The year is 2154. Matt Damon plays Max, a lowly worker who is trapped on Earth. Max is not particularly hostile towards the residents of Elysium, but he finds himself backed into a corner when an accident threatens to claim his life in a matter of days if he doesn't get medical attention. Unfortunately for Max, the only technology capable of saving his life is on the man-made space station. With the help of a few tech-savvy acquaintances, Max becomes a one-man space shuttle, and the only thing capable of breaching the defenses of the heavily guarded space station. Much to the chagrin of Secretary Rhodes, a high-level official charged with keeping Elysium safe and separate from the world below, Max may actually stand a chance of bridging the gap between Elysium and Earth.
"Elysium" is a unique action thriller that blends science fiction with modern political themes. Secretary Rhodes is staunchly opposed to emigration of Earth's lowly citizens, arguing that it would be impossible to keep Elysium in its pristine state if the masses were allowed entrance. While Elysium has plenty of resources, Rhodes prefers to keep its residents sheltered from the truth of the horrors that exist below. The residents of Elysium lead sheltered, idyllic lives while the rest of humanity toils away and suffers. The film undoubtedly packs a political message.
There are no true villains or heroes in "Elysium." While Max plays the role of the protagonist well, he is a deeply flawed character who is forced to confront his own motivations. At the beginning of the film, Secretary Rhodes seems like an evil tyrant determined to keep the rest of humanity down, but by the end, audiences have a new appreciation for her complicated situation. The themes of responsibility and equality echo strongly throughout the entire film, making "Elysium" one of the most culturally and politically relevant movies at the box office this summer.
While "Elysium" packs plenty of action and visually striking special effects, it's the acting in the film that truly stands out. Matt Damon excels in creating a sense of urgency for Max, whose death is imminent if he fails his mission. Max finds himself responsible for the fate of the world as well as his own life, and it weighs heavily on him throughout the film. Meanwhile, Jodie Foster is remarkable as Delacourt Rhodes, the complicated politician with an icy demeanor. Delacourt makes decisions with a cool detachment sure to send shivers down viewers' spines, but she somehow remains a very human and relatable figure.
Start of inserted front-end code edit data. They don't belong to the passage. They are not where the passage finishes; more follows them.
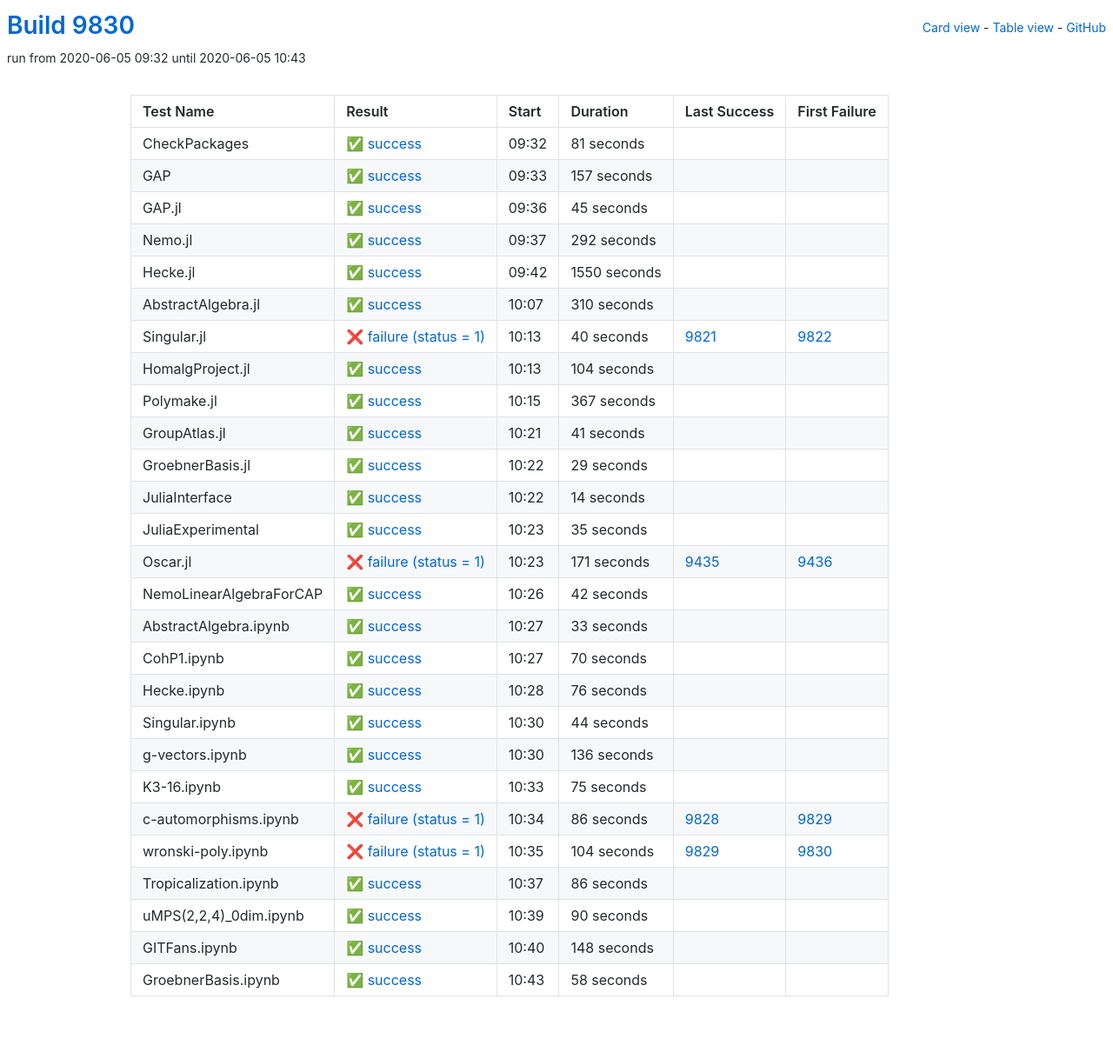
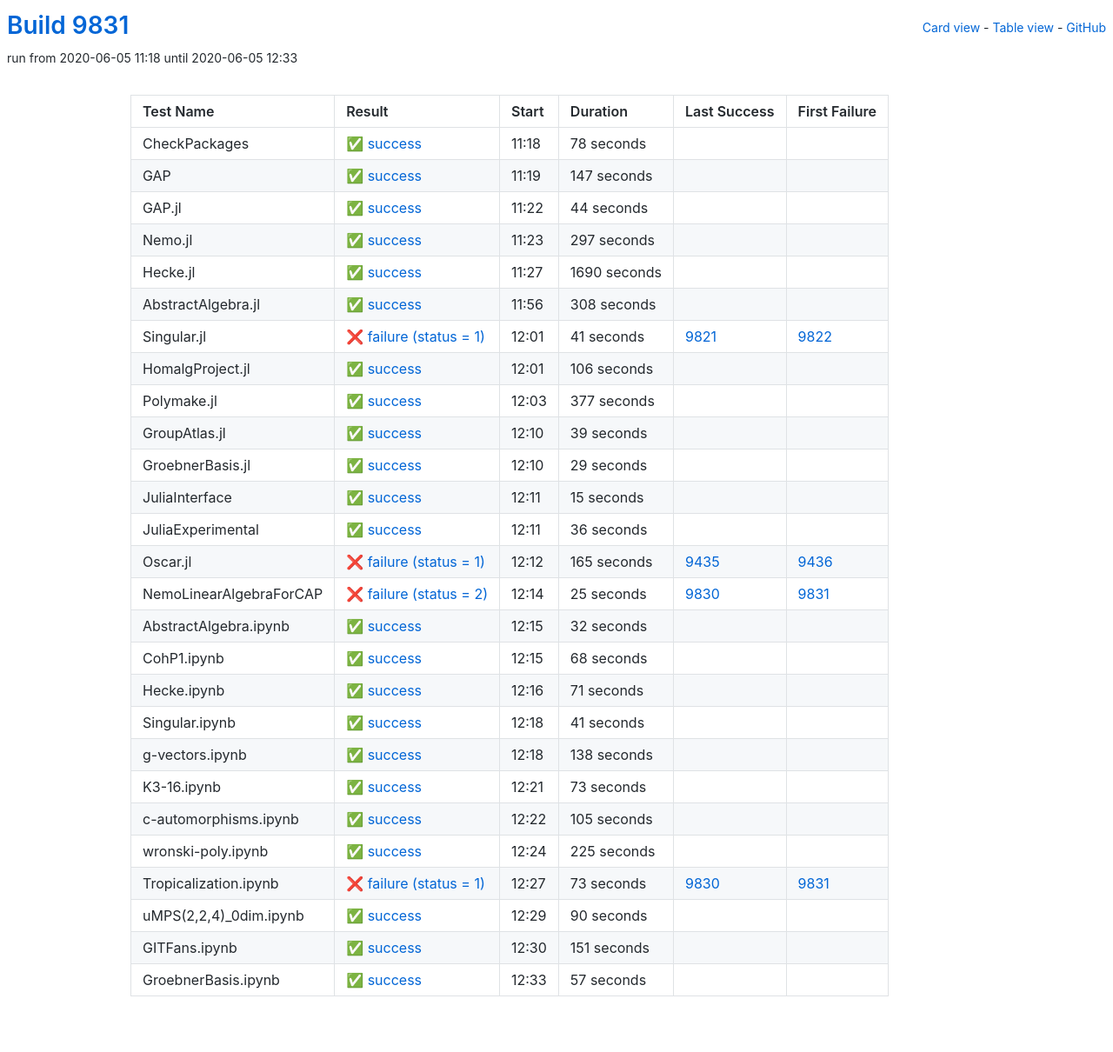
Before and after one commit to oscar-system/oscar-ci-status, a Jekyll site: the page built from table.html, in a window 1280 px wide. Shown: the whole page at 87% size. Built offline with Jekyll 4.4.1, drawn with Linux system fonts in a browser that asks for light colours.

Commit message:
Build 9831

```diff
--- a/_data/ci.yml
+++ b/_data/ci.yml
@@ -1,125 +1,125 @@
-build: 9830
-build_url: https://oscarci.mathematik.uni-kl.de/job/oscar/9830/
+build: 9831
+build_url: https://oscarci.mathematik.uni-kl.de/job/oscar/9831/
 job: oscar
 tests:
-- duration: 81
+- duration: 78
   exitcode: 0
   first_failure: false
   first_failure_url: null
   id: checkpackages
   last_success: false
   last_success_url: null
-  log: https://oscarci.mathematik.uni-kl.de/job/oscar/9830/artifact/logs/build-9830/CheckPackages.log
+  log: https://oscarci.mathematik.uni-kl.de/job/oscar/9831/artifact/logs/build-9831/CheckPackages.log
   name: CheckPackages
-  start: 2020-06-05 09:32
+  start: 2020-06-05 11:18
   status: success
   success: true
-- duration: 157
+- duration: 147
   exitcode: 0
   first_failure: false
   first_failure_url: null
   id: gap
   last_success: false
   last_success_url: null
-  log: https://oscarci.mathematik.uni-kl.de/job/oscar/9830/artifact/logs/build-9830/GAP.log
+  log: https://oscarci.mathematik.uni-kl.de/job/oscar/9831/artifact/logs/build-9831/GAP.log
   name: GAP
-  start: 2020-06-05 09:33
+  start: 2020-06-05 11:19
   status: success
   success: true
-- duration: 45
+- duration: 44
   exitcode: 0
   first_failure: false
   first_failure_url: null
   id: gap-jl
   last_success: false
   last_success_url: null
-  log: https://oscarci.mathematik.uni-kl.de/job/oscar/9830/artifact/logs/build-9830/GAP.jl.log
+  log: https://oscarci.mathematik.uni-kl.de/job/oscar/9831/artifact/logs/build-9831/GAP.jl.log
   name: GAP.jl
-  start: 2020-06-05 09:36
+  start: 2020-06-05 11:22
   status: success
   success: true
-- duration: 292
+- duration: 297
   exitcode: 0
   first_failure: false
   first_failure_url: null
   id: nemo-jl
   last_success: false
   last_success_url: null
-  log: https://oscarci.mathematik.uni-kl.de/job/oscar/9830/artifact/logs/build-9830/Nemo.jl.log
+  log: https://oscarci.mathematik.uni-kl.de/job/oscar/9831/artifact/logs/build-9831/Nemo.jl.log
   name: Nemo.jl
-  start: 2020-06-05 09:37
+  start: 2020-06-05 11:23
   status: success
   success: true
-- duration: 1550
+- duration: 1690
   exitcode: 0
   first_failure: false
   first_failure_url: null
   id: hecke-jl
   last_success: false
   last_success_url: null
-  log: https://oscarci.mathematik.uni-kl.de/job/oscar/9830/artifact/logs/build-9830/Hecke.jl.log
+  log: https://oscarci.mathematik.uni-kl.de/job/oscar/9831/artifact/logs/build-9831/Hecke.jl.log
   name: Hecke.jl
-  start: 2020-06-05 09:42
+  start: 2020-06-05 11:27
   status: success
   success: true
-- duration: 310
+- duration: 308
   exitcode: 0
   first_failure: false
   first_failure_url: null
   id: abstractalgebra-jl
   last_success: false
   last_success_url: null
-  log: https://oscarci.mathematik.uni-kl.de/job/oscar/9830/artifact/logs/build-9830/AbstractAlgebra.jl.log
+  log: https://oscarci.mathematik.uni-kl.de/job/oscar/9831/artifact/logs/build-9831/AbstractAlgebra.jl.log
   name: AbstractAlgebra.jl
-  start: 2020-06-05 10:07
+  start: 2020-06-05 11:56
   status: success
   success: true
-- duration: 40
+- duration: 41
   exitcode: 1
   first_failure: 9822
   first_failure_url: https://oscarci.mathematik.uni-kl.de/job/oscar/9822/
   id: singular-jl
   last_success: 9821
   last_success_url: https://oscarci.mathematik.uni-kl.de/job/oscar/9821/
-  log: https://oscarci.mathematik.uni-kl.de/job/oscar/9830/artifact/logs/build-9830/Singular.jl.log
+  log: https://oscarci.mathematik.uni-kl.de/job/oscar/9831/artifact/logs/build-9831/Singular.jl.log
   name: Singular.jl
-  start: 2020-06-05 10:13
+  start: 2020-06-05 12:01
   status: failure
   success: false
-- duration: 104
+- duration: 106
   exitcode: 0
   first_failure: false
   first_failure_url: null
   id: homalgproject-jl
   last_success: false
   last_success_url: null
-  log: https://oscarci.mathematik.uni-kl.de/job/oscar/9830/artifact/logs/build-9830/HomalgProject.jl.log
+  log: https://oscarci.mathematik.uni-kl.de/job/oscar/9831/artifact/logs/build-9831/HomalgProject.jl.log
   name: HomalgProject.jl
-  start: 2020-06-05 10:13
+  start: 2020-06-05 12:01
   status: success
   success: true
-- duration: 367
+- duration: 377
   exitcode: 0
   first_failure: false
   first_failure_url: null
   id: polymake-jl
   last_success: false
   last_success_url: null
-  log: https://oscarci.mathematik.uni-kl.de/job/oscar/9830/artifact/logs/build-9830/Polymake.jl.log
+  log: https://oscarci.mathematik.uni-kl.de/job/oscar/9831/artifact/logs/build-9831/Polymake.jl.log
   name: Polymake.jl
-  start: 2020-06-05 10:15
+  start: 2020-06-05 12:03
   status: success
   success: true
-- duration: 41
+- duration: 39
   exitcode: 0
   first_failure: false
   first_failure_url: null
   id: groupatlas-jl
   last_success: false
   last_success_url: null
-  log: https://oscarci.mathematik.uni-kl.de/job/oscar/9830/artifact/logs/build-9830/GroupAtlas.jl.log
+  log: https://oscarci.mathematik.uni-kl.de/job/oscar/9831/artifact/logs/build-9831/GroupAtlas.jl.log
   name: GroupAtlas.jl
-  start: 2020-06-05 10:21
+  start: 2020-06-05 12:10
   status: success
   success: true
 - duration: 29
@@ -129,167 +129,167 @@
   id: groebnerbasis-jl
   last_success: false
   last_success_url: null
-  log: https://oscarci.mathematik.uni-kl.de/job/oscar/9830/artifact/logs/build-9830/GroebnerBasis.jl.log
+  log: https://oscarci.mathematik.uni-kl.de/job/oscar/9831/artifact/logs/build-9831/GroebnerBasis.jl.log
   name: GroebnerBasis.jl
-  start: 2020-06-05 10:22
+  start: 2020-06-05 12:10
   status: success
   success: true
-- duration: 14
+- duration: 15
   exitcode: 0
   first_failure: false
   first_failure_url: null
   id: juliainterface
   last_success: false
   last_success_url: null
-  log: https://oscarci.mathematik.uni-kl.de/job/oscar/9830/artifact/logs/build-9830/JuliaInterface.log
+  log: https://oscarci.mathematik.uni-kl.de/job/oscar/9831/artifact/logs/build-9831/JuliaInterface.log
   name: JuliaInterface
-  start: 2020-06-05 10:22
+  start: 2020-06-05 12:11
   status: success
   success: true
-- duration: 35
+- duration: 36
   exitcode: 0
   first_failure: false
   first_failure_url: null
   id: juliaexperimental
   last_success: false
   last_success_url: null
-  log: https://oscarci.mathematik.uni-kl.de/job/oscar/9830/artifact/logs/build-9830/JuliaExperimental.log
+  log: https://oscarci.mathematik.uni-kl.de/job/oscar/9831/artifact/logs/build-9831/JuliaExperimental.log
   name: JuliaExperimental
-  start: 2020-06-05 10:23
+  start: 2020-06-05 12:11
   status: success
   success: true
-- duration: 171
+- duration: 165
   exitcode: 1
   first_failure: 9436
   first_failure_url: https://oscarci.mathematik.uni-kl.de/job/oscar/9436/
   id: oscar-jl
   last_success: 9435
   last_success_url: https://oscarci.mathematik.uni-kl.de/job/oscar/9435/
-  log: https://oscarci.mathematik.uni-kl.de/job/oscar/9830/artifact/logs/build-9830/Oscar.jl.log
+  log: https://oscarci.mathematik.uni-kl.de/job/oscar/9831/artifact/logs/build-9831/Oscar.jl.log
   name: Oscar.jl
-  start: 2020-06-05 10:23
+  start: 2020-06-05 12:12
   status: failure
   success: false
-- duration: 42
-  exitcode: 0
-  first_failure: false
-  first_failure_url: null
+- duration: 25
+  exitcode: 2
+  first_failure: 9831
+  first_failure_url: https://oscarci.mathematik.uni-kl.de/job/oscar/9831/
   id: nemolinearalgebraforcap
-  last_success: false
-  last_success_url: null
-  log: https://oscarci.mathematik.uni-kl.de/job/oscar/9830/artifact/logs/build-9830/NemoLinearAlgebraForCAP.log
+  last_success: 9830
+  last_success_url: https://oscarci.mathematik.uni-kl.de/job/oscar/9830/
+  log: https://oscarci.mathematik.uni-kl.de/job/oscar/9831/artifact/logs/build-9831/NemoLinearAlgebraForCAP.log
   name: NemoLinearAlgebraForCAP
-  start: 2020-06-05 10:26
-  status: success
-  success: true
-- duration: 33
+  start: 2020-06-05 12:14
+  status: failure
+  success: false
+- duration: 32
   exitcode: 0
   first_failure: false
   first_failure_url: null
   id: abstractalgebra-ipynb
   last_success: false
   last_success_url: null
-  log: https://oscarci.mathematik.uni-kl.de/job/oscar/9830/artifact/logs/build-9830/AbstractAlgebra.ipynb.log
+  log: https://oscarci.mathematik.uni-kl.de/job/oscar/9831/artifact/logs/build-9831/AbstractAlgebra.ipynb.log
   name: AbstractAlgebra.ipynb
-  start: 2020-06-05 10:27
+  start: 2020-06-05 12:15
   status: success
   success: true
-- duration: 70
+- duration: 68
   exitcode: 0
   first_failure: false
   first_failure_url: null
   id: cohp1-ipynb
   last_success: false
   last_success_url: null
-  log: https://oscarci.mathematik.uni-kl.de/job/oscar/9830/artifact/logs/build-9830/CohP1.ipynb.log
+  log: https://oscarci.mathematik.uni-kl.de/job/oscar/9831/artifact/logs/build-9831/CohP1.ipynb.log
   name: CohP1.ipynb
-  start: 2020-06-05 10:27
+  start: 2020-06-05 12:15
   status: success
   success: true
-- duration: 76
+- duration: 71
   exitcode: 0
   first_failure: false
   first_failure_url: null
   id: hecke-ipynb
   last_success: false
   last_success_url: null
-  log: https://oscarci.mathematik.uni-kl.de/job/oscar/9830/artifact/logs/build-9830/Hecke.ipynb.log
+  log: https://oscarci.mathematik.uni-kl.de/job/oscar/9831/artifact/logs/build-9831/Hecke.ipynb.log
   name: Hecke.ipynb
-  start: 2020-06-05 10:28
+  start: 2020-06-05 12:16
   status: success
   success: true
-- duration: 44
+- duration: 41
   exitcode: 0
   first_failure: false
   first_failure_url: null
   id: singular-ipynb
   last_success: false
   last_success_url: null
-  log: https://oscarci.mathematik.uni-kl.de/job/oscar/9830/artifact/logs/build-9830/Singular.ipynb.log
+  log: https://oscarci.mathematik.uni-kl.de/job/oscar/9831/artifact/logs/build-9831/Singular.ipynb.log
   name: Singular.ipynb
-  start: 2020-06-05 10:30
+  start: 2020-06-05 12:18
   status: success
   success: true
-- duration: 136
+- duration: 138
   exitcode: 0
   first_failure: false
   first_failure_url: null
   id: g-vectors-ipynb
   last_success: false
   last_success_url: null
-  log: https://oscarci.mathematik.uni-kl.de/job/oscar/9830/artifact/logs/build-9830/g-vectors.ipynb.log
+  log: https://oscarci.mathematik.uni-kl.de/job/oscar/9831/artifact/logs/build-9831/g-vectors.ipynb.log
   name: g-vectors.ipynb
-  start: 2020-06-05 10:30
+  start: 2020-06-05 12:18
   status: success
   success: true
-- duration: 75
+- duration: 73
   exitcode: 0
   first_failure: false
   first_failure_url: null
   id: k3-16-ipynb
   last_success: false
   last_success_url: null
-  log: https://oscarci.mathematik.uni-kl.de/job/oscar/9830/artifact/logs/build-9830/K3-16.ipynb.log
+  log: https://oscarci.mathematik.uni-kl.de/job/oscar/9831/artifact/logs/build-9831/K3-16.ipynb.log
   name: K3-16.ipynb
-  start: 2020-06-05 10:33
+  start: 2020-06-05 12:21
   status: success
   success: true
-- duration: 86
-  exitcode: 1
-  first_failure: 9829
-  first_failure_url: https://oscarci.mathematik.uni-kl.de/job/oscar/9829/
-  id: c-automorphisms-ipynb
-  last_success: 9828
-  last_success_url: https://oscarci.mathematik.uni-kl.de/job/oscar/9828/
-  log: https://oscarci.mathematik.uni-kl.de/job/oscar/9830/artifact/logs/build-9830/c-automorphisms.ipynb.log
-  name: c-automorphisms.ipynb
-  start: 2020-06-05 10:34
-  status: failure
-  success: false
-- duration: 104
-  exitcode: 1
-  first_failure: 9830
-  first_failure_url: https://oscarci.mathematik.uni-kl.de/job/oscar/9830/
-  id: wronski-poly-ipynb
-  last_success: 9829
-  last_success_url: https://oscarci.mathematik.uni-kl.de/job/oscar/9829/
-  log: https://oscarci.mathematik.uni-kl.de/job/oscar/9830/artifact/logs/build-9830/wronski-poly.ipynb.log
-  name: wronski-poly.ipynb
-  start: 2020-06-05 10:35
-  status: failure
-  success: false
-- duration: 86
+- duration: 105
   exitcode: 0
   first_failure: false
   first_failure_url: null
-  id: tropicalization-ipynb
+  id: c-automorphisms-ipynb
   last_success: false
   last_success_url: null
-  log: https://oscarci.mathematik.uni-kl.de/job/oscar/9830/artifact/logs/build-9830/Tropicalization.ipynb.log
-  name: Tropicalization.ipynb
-  start: 2020-06-05 10:37
+  log: https://oscarci.mathematik.uni-kl.de/job/oscar/9831/artifact/logs/build-9831/c-automorphisms.ipynb.log
+  name: c-automorphisms.ipynb
+  start: 2020-06-05 12:22
   status: success
   success: true
+- duration: 225
+  exitcode: 0
+  first_failure: false
+  first_failure_url: null
+  id: wronski-poly-ipynb
+  last_success: false
+  last_success_url: null
+  log: https://oscarci.mathematik.uni-kl.de/job/oscar/9831/artifact/logs/build-9831/wronski-poly.ipynb.log
+  name: wronski-poly.ipynb
+  start: 2020-06-05 12:24
+  status: success
+  success: true
+- duration: 73
+  exitcode: 1
+  first_failure: 9831
+  first_failure_url: https://oscarci.mathematik.uni-kl.de/job/oscar/9831/
+  id: tropicalization-ipynb
+  last_success: 9830
+  last_success_url: https://oscarci.mathematik.uni-kl.de/job/oscar/9830/
+  log: https://oscarci.mathematik.uni-kl.de/job/oscar/9831/artifact/logs/build-9831/Tropicalization.ipynb.log
+  name: Tropicalization.ipynb
+  start: 2020-06-05 12:27
+  status: failure
+  success: false
 - duration: 90
   exitcode: 0
   first_failure: false
@@ -297,32 +297,32 @@
   id: umps-2-2-4-0dim-ipynb
   last_success: false
   last_success_url: null
-  log: https://oscarci.mathematik.uni-kl.de/job/oscar/9830/artifact/logs/build-9830/uMPS-2-2-4-_0dim.ipynb.log
+  log: https://oscarci.mathematik.uni-kl.de/job/oscar/9831/artifact/logs/build-9831/uMPS-2-2-4-_0dim.ipynb.log
   name: uMPS(2,2,4)_0dim.ipynb
-  start: 2020-06-05 10:39
+  start: 2020-06-05 12:29
   status: success
   success: true
-- duration: 148
+- duration: 151
   exitcode: 0
   first_failure: false
   first_failure_url: null
   id: gitfans-ipynb
   last_success: false
   last_success_url: null
-  log: https://oscarci.mathematik.uni-kl.de/job/oscar/9830/artifact/logs/build-9830/GITFans.ipynb.log
+  log: https://oscarci.mathematik.uni-kl.de/job/oscar/9831/artifact/logs/build-9831/GITFans.ipynb.log
   name: GITFans.ipynb
-  start: 2020-06-05 10:40
+  start: 2020-06-05 12:30
   status: success
   success: true
-- duration: 58
+- duration: 57
   exitcode: 0
   first_failure: false
   first_failure_url: null
   id: groebnerbasis-ipynb
   last_success: false
   last_success_url: null
-  log: https://oscarci.mathematik.uni-kl.de/job/oscar/9830/artifact/logs/build-9830/GroebnerBasis.ipynb.log
+  log: https://oscarci.mathematik.uni-kl.de/job/oscar/9831/artifact/logs/build-9831/GroebnerBasis.ipynb.log
   name: GroebnerBasis.ipynb
-  start: 2020-06-05 10:43
+  start: 2020-06-05 12:33
   status: success
   success: true
```
Also changed, not shown: README.md.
"Elysium" is an exercise in the successful blend of computer-generated imagery and realism. The filmmakers manage to create two worlds that contrast as sharply in visual terms as in daily life. Earth is grungy and somehow dark despite the overabundance of sunlight. Elysium is soft, beautiful, and full of smooth lines and elegant scenery.
"Elysium" is unlike any other science-fiction film in the box office in that it tackles some of the toughest cultural and political issues of our time. Somehow, the film manages to do so without sacrificing entertainment value or seeming preachy. In fact, the overall tone of the film is overtly positive and hopeful. The space station may have the technology Max needs to survive, but he comes to realize that humanity's best hope can still be found on Earth. "Elysium" is a must see for audiences who want to enjoy the thrills and stunning visuals of a great action film but are also hungry for a plot with engaging drama and thoughtful political commentary.
Rating: 3.5 out of 5